# Your assignment:
Check each line of the records below for the word "other" and copy those where it appears.

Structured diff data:
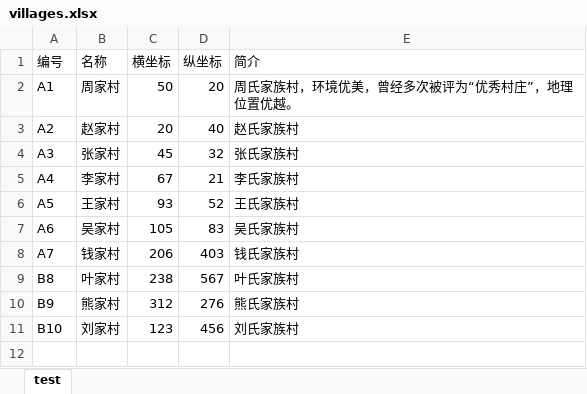
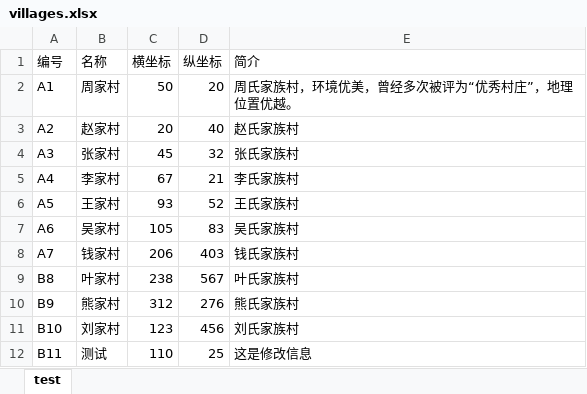
Before and after one commit to wendisx/ds_design_gui, an Excel workbook: src/main/resources/assets/villages.xlsx, sheet test, drawn as a sheet; values as stored, in another font and other column widths than the file's, no borders; the diff names each change by its address in the sheet, - before the commit and + after, or states it on an @@ line.

```diff
--- a/src/main/resources/assets/villages.xlsx (sheet test)
+++ b/src/main/resources/assets/villages.xlsx (sheet test)
+row 12: B11 | 测试 | 110 | 25 | 这是修改信息
```
Also changed, not shown: src/main/resources/assets/roads.xlsx, 3 other files.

# Result:
Before and after one commit to wendisx/ds_design_gui, an Excel workbook: src/main/resources/assets/villages.xlsx, sheet test, drawn as a sheet; values as stored, in another font and other column widths than the file's, no borders; the diff names each change by its address in the sheet, - before the commit and + after, or states it on an @@ line.
Also changed, not shown: src/main/resources/assets/roads.xlsx, 3 other files.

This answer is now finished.